Dear Governor Palin & Senator Biden-
I know you are busy getting ready for the first and only vice-presidential debate of the 2008 presidential campaign. I'm sure you've both been practicing your debate skills, figuring out what temperament to show, running through the issues in your mind hoping to remember that factoid that will be the perfect comeback, the line that will go viral. I'm sure Gwen Ifil will ask questions about the economy, foreign policy, health care, maybe climate change, maybe energy, maybe choice, maybe event lipsticks or pigs. All those subjects, except pigs & lipstick, are important to let people get to know how you feel about those subjects, and as Vice President, how you would deal with them once in office. I'm guessing January is looming pretty large; the challenges, the opportunities to put your special mark on the fabric of our country. Vice President Palin? Vice President Biden? Just the sound of it is HUGE! Only 46 men in this country have been given that title.
What I really want you to talk about is foreign policy as it relates to the military. When I say military, I mean the troops; you know like Beau and Track and my son Ken, the men (and women) who make up the military. Beau, Track and Ken are our oldest sons, and in my case my only son, my only child.
Sarah, my son Ken, was 18 when he joined the military, just a year younger than Track, so I can relate to what you are going through. Your firstborn, leaving the nest to join the Army. Those are tough days; you worry about how they are doing during boot camp, how they will adapt. Back in 1995, Ken got orders for Bosnia shortly out of boot camp, and now your Track is heading to Iraq, so I really have walked in your shoes. Ken was 24 when he headed for Iraq and I was terrified every single one of those 384 days he was deployed. You cannot imagine how the war will take over your life when your child is on the front lines. That child that grew for 9 months in your womb now belongs to someone else and he's halfway around the world in harms way.
And Joe, your son Captain Beau Biden is being deployed later this week as far as I can tell. I know about operational security, so the date isn't really important, but he will miss sharing the excitement of the final days of this important presidential campaign. I suspect he's been pretty involved in your campaign and all of that will change with this deployment. I'm sure that you have a close relationship with your son as I did; it's just that way with single parent children.At the age of 39, Beau's a bit older than Ken was when he deployed, and as officers, life in Iraq is a little different. Beau leaves a lovely wife and 2 children at home, Natalie, age 4, and Hunter, age 2. They will miss their daddy terribly. 1 year separated from their daddy is a very long time to little ones like your grandchildren, Joe.
Now that I've shown you how this troop thing is personal, and an experience that we all share, you might see how the occupation in Iraq and the war in Afghanistan loom large in the lives of military families. Some may think our children are "deployable assets" and that they belong to the military, and while that is true, they will always be our little boys. Our sons grew up to serve their country, to stand up when called and we are so proud of the men they grew up to be.
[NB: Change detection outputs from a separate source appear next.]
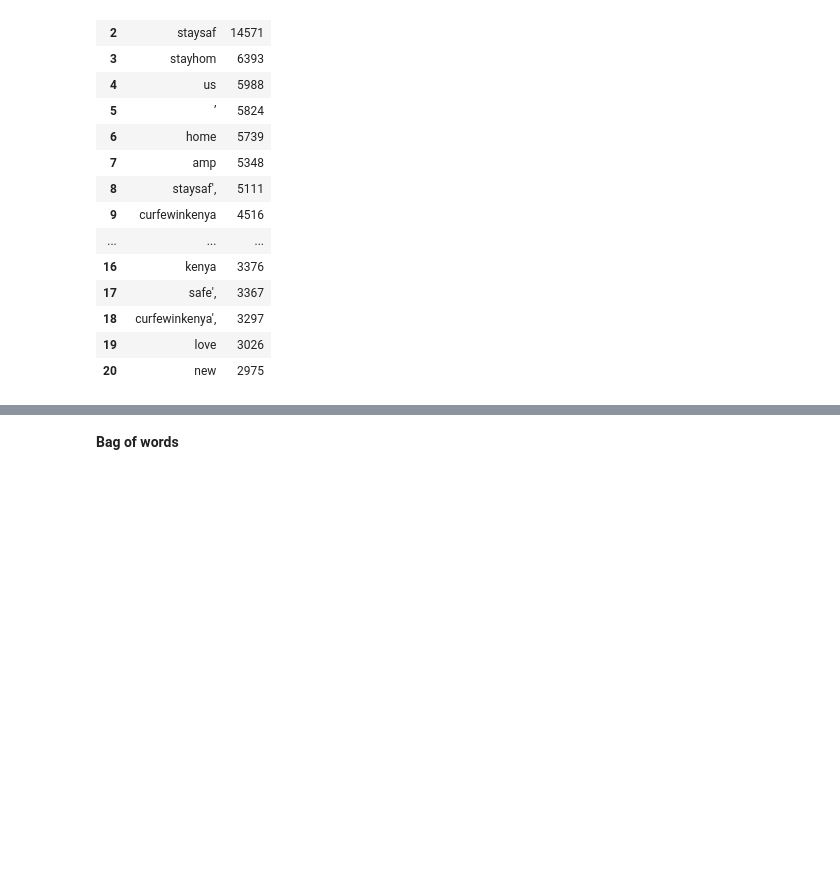
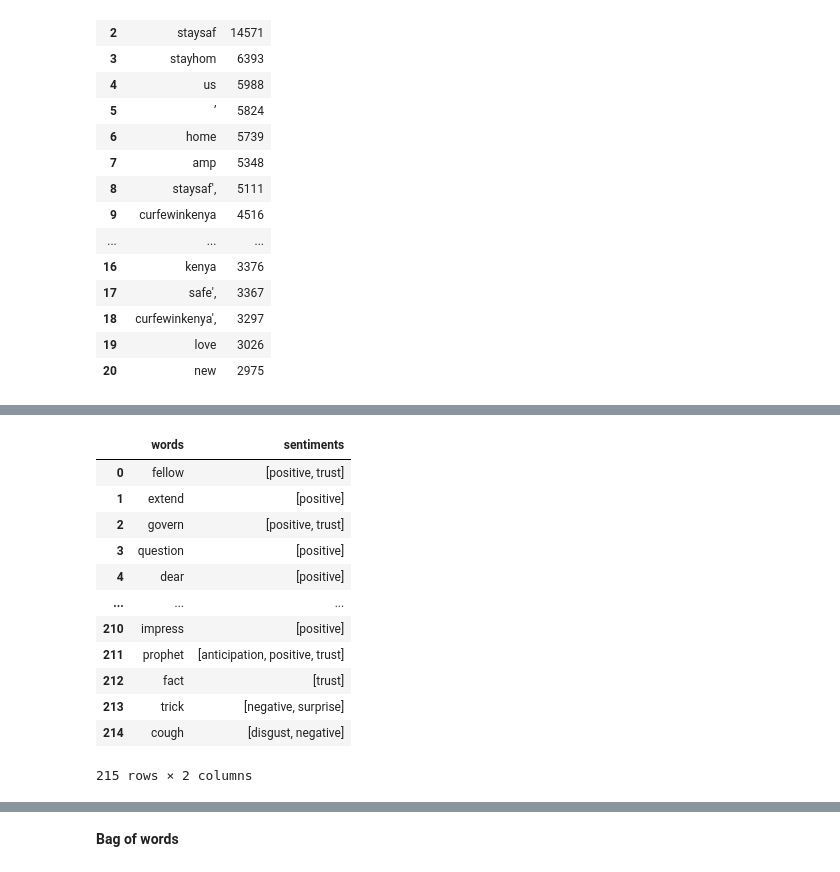
Before and after one commit to Grivine-19/Coronavirus-Sentiment-Analysis-Kenya, a Jupyter notebook: nairobi_county.ipynb, the cells around one changed output, grey strips where cells are left out. Saved outputs shown, nothing was run; the diff lists cells and outputs as text; code cells hidden in the pictures; blank space fills up the shorter version.

```diff
--- a/nairobi_county.ipynb
+++ b/nairobi_county.ipynb
@@ -578,0 +657,19 @@ temp.style.background_gradient(cmap = 'Blues')
+# %%
+#Create a dataframe with a dictionary of the sentiments
+
+sentiment_words = pd.DataFrame(list(text_object.affect_dict.items()),columns = ['words','sentiments'])
+sentiment_words
+# %% [output]
+|  | words | sentiments |
+| 0 | fellow | [positive, trust] |
+| 1 | extend | [positive] |
+| 2 | govern | [positive, trust] |
+| 3 | question | [positive] |
+| 4 | dear | [positive] |
+| ... | ... | ... |
+| 210 | impress | [positive] |
+| 211 | prophet | [anticipation, positive, trust] |
+| 212 | fact | [trust] |
+| 213 | trick | [negative, surprise] |
+| 214 | cough | [disgust, negative] |
+215 rows × 2 columns
```
Also changed, not shown: parts of 13 cells of this notebook.
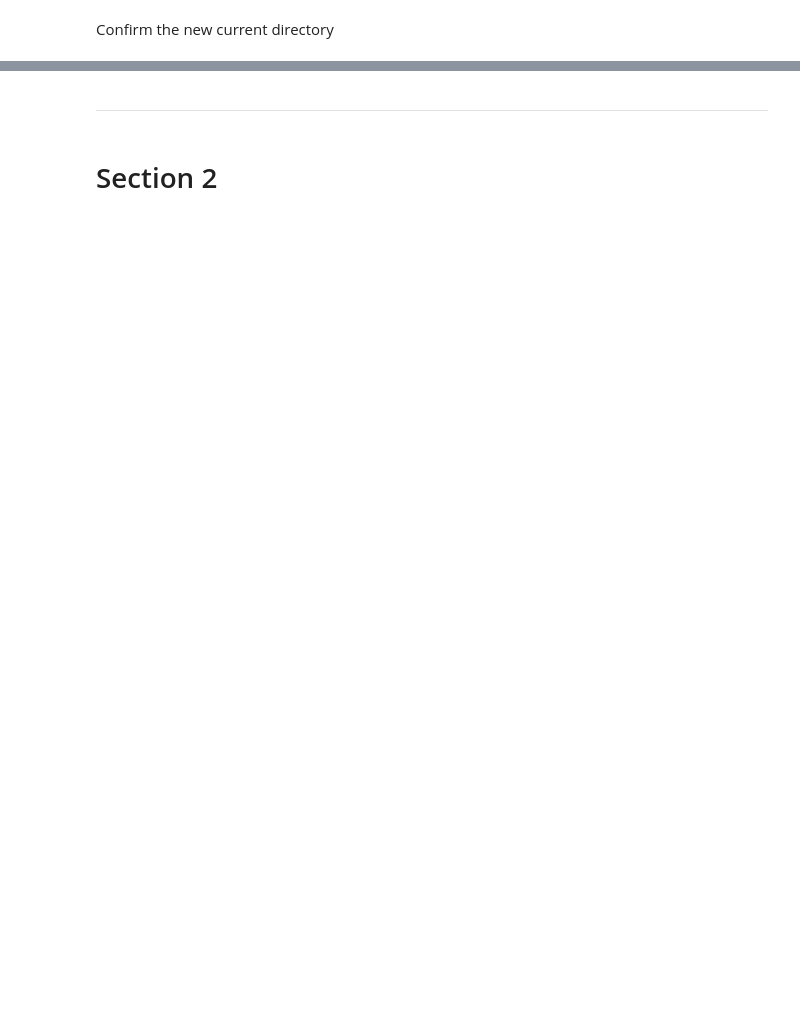
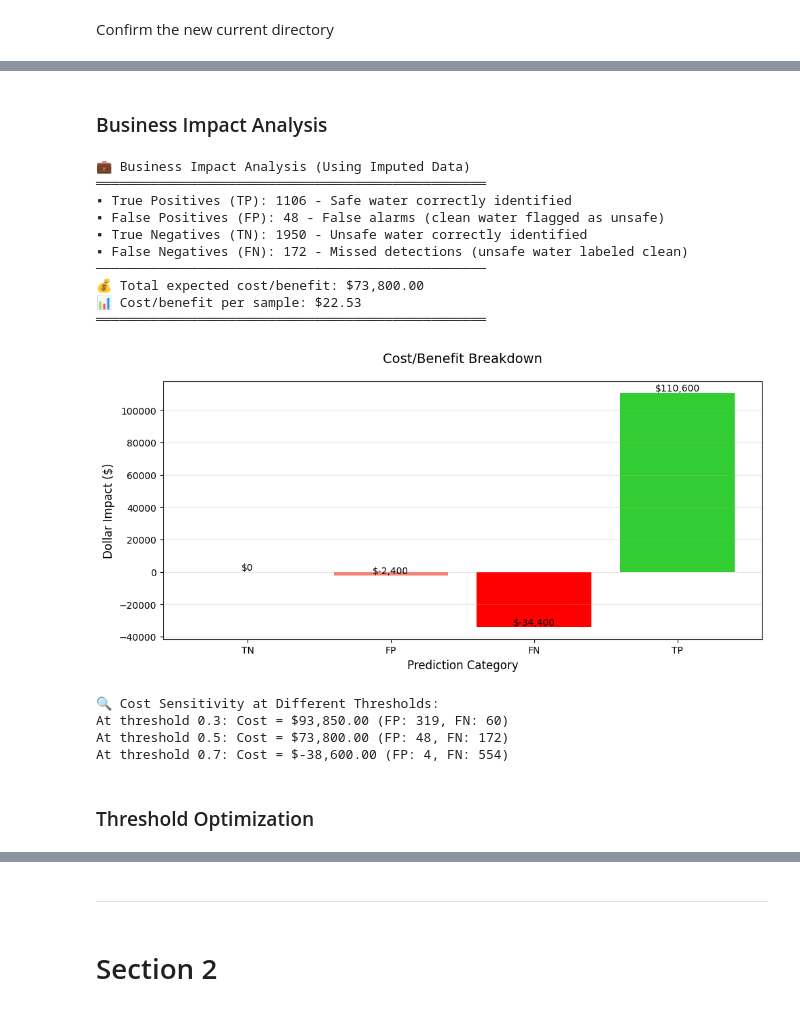
Before and after one commit to Ovundiano/water-potability, a Jupyter notebook: jupyter_notebooks/Model_Evaluation.ipynb, the cells around one changed output, grey strips where cells are left out. Saved outputs shown, nothing was run; the diff lists cells and outputs as text; code cells hidden in the pictures; blank space fills up the shorter version.

```diff
--- a/jupyter_notebooks/Model_Evaluation.ipynb
+++ b/jupyter_notebooks/Model_Evaluation.ipynb
@@ -58,0 +221,71 @@ Section 1 content
+# %% [markdown]
+### Business Impact Analysis
+# %%
+conf_matrix = confusion_matrix(y_test, y_pred)
+
+cost_matrix = np.array([
+    [0, -50],
+    [-200, 100]
+])
+
+total_cost = np.sum(conf_matrix * cost_matrix)
+cost_per_sample = total_cost / len(y_test)
+
+print("\n💼 Business Impact Analysis (Using Imputed Data)")
+print("═"*50)
+print(f"▪ True Positives (TP): {conf_matrix[1,1]} - Safe water correctly identified")
+print(f"▪ False Positives (FP): {conf_matrix[0,1]} - False alarms (clean water flagged as unsafe)")
+print(f"▪ True Negatives (TN): {conf_matrix[0,0]} - Unsafe water correctly identified")
+print(f"▪ False Negatives (FN): {conf_matrix[1,0]} - Missed detections (unsafe water labeled clean)")
+print("─"*50)
+print(f"💰 Total expected cost/benefit: ${total_cost:,.2f}")
+print(f"📊 Cost/benefit per sample: ${cost_per_sample:,.2f}")
+print("═"*50)
+
+cost_breakdown = conf_matrix * cost_matrix
+categories = ['TN', 'FP', 'FN', 'TP']
+values = cost_breakdown.flatten()
+colors = ['lightgreen', 'salmon', 'red', 'limegreen']
+
+plt.figure(figsize=(10, 5))
+bars = plt.bar(categories, values, color=colors)
+plt.title('Cost/Benefit Breakdown', fontsize=14, pad=20)
+plt.ylabel('Dollar Impact ($)', fontsize=12)
+plt.xlabel('Prediction Category', fontsize=12)
+
+for bar in bars:
+    height = bar.get_height()
+    plt.text(bar.get_x() + bar.get_width()/2., height,
+             f'${height:,.0f}',
+             ha='center', va='bottom')
+
+plt.grid(axis='y', alpha=0.3)
+plt.tight_layout()
+plt.show()
+
+print("\n🔍 Cost Sensitivity at Different Thresholds:")
+thresholds_to_test = [0.3, 0.5, 0.7]
+for thresh in thresholds_to_test:
+    y_pred_thresh = (y_proba >= thresh).astype(int)
+    conf_matrix_thresh = confusion_matrix(y_test, y_pred_thresh)
+    total_cost_thresh = np.sum(conf_matrix_thresh * cost_matrix)
+    print(f"At threshold {thresh}: Cost = ${total_cost_thresh:,.2f} "
+          f"(FP: {conf_matrix_thresh[0,1]}, FN: {conf_matrix_thresh[1,0]})")
+# %% [output]
+💼 Business Impact Analysis (Using Imputed Data)
+══════════════════════════════════════════════════
+▪ True Positives (TP): 1106 - Safe water correctly identified
+▪ False Positives (FP): 48 - False alarms (clean water flagged as unsafe)
+▪ True Negatives (TN): 1950 - Unsafe water correctly identified
+▪ False Negatives (FN): 172 - Missed detections (unsafe water labeled clean)
+──────────────────────────────────────────────────
+💰 Total expected cost/benefit: $73,800.00
+📊 Cost/benefit per sample: $22.53
+══════════════════════════════════════════════════
+[figure, added]
+🔍 Cost Sensitivity at Different Thresholds:
+At threshold 0.3: Cost = $93,850.00 (FP: 319, FN: 60)
+At threshold 0.5: Cost = $73,800.00 (FP: 48, FN: 172)
+At threshold 0.7: Cost = $-38,600.00 (FP: 4, FN: 554)
+# %% [markdown]
+### Threshold Optimization
```
Also changed, not shown: parts of 29 cells of this notebook, 2 other files.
Sarah & Joe, today you are Blue Star Families, those with a loved one serving in the military. On May 30, 2004, my son, Lt Ken Ballard was killed in Iraq and I became a Gold Star Mother. It is not a journey that I wish on anyone.
I don't want either of you to wear a black metal bracelet engraved with your child's name, rank, unit, date & place of death and the words OPERATION IRAQI FREEDOM. I also don't want you to replace that blue star on your service flag with one of gold; I don't want another parent to receive a Gold Star Banner. I don't want you to know the reality of receiving that one knock on the door that will change your life forever. I really don't want you to know what it feels like to be escorted to the airport by your local police department and when you see that jet pull up to the gate and the doors of the cargo department open up to reveal a coffin that contains the remains of your oldest child, covered with a red, white and blue American flag, you know your child has made his last journey home. I don't want you to listen to the mournful notes as TAPS is played by an Army bugler in honor of your son's life. I don't want you to receive a folded flag from a general with the words "on behalf of a grateful nation...", I don't want you to know the emptiness in your heart knowing you will never feel your child's hug, never hear his laugh and never know what heights he might have attained. I don't wish any of this on anyone. Never. Ever.
Sarah & Joe, you both have a unique position as a military parent that very few people in this country understand; please use that experience and make a commitment to all the troops and their families that your administration will stop the shameless treatment of vets. Vow that war will only be used as a solution of last resort. I urge you both, as military parents, during this vice-presidential debate, to commit to ending the war in Iraq, bring the troops home and take care of them when they get here.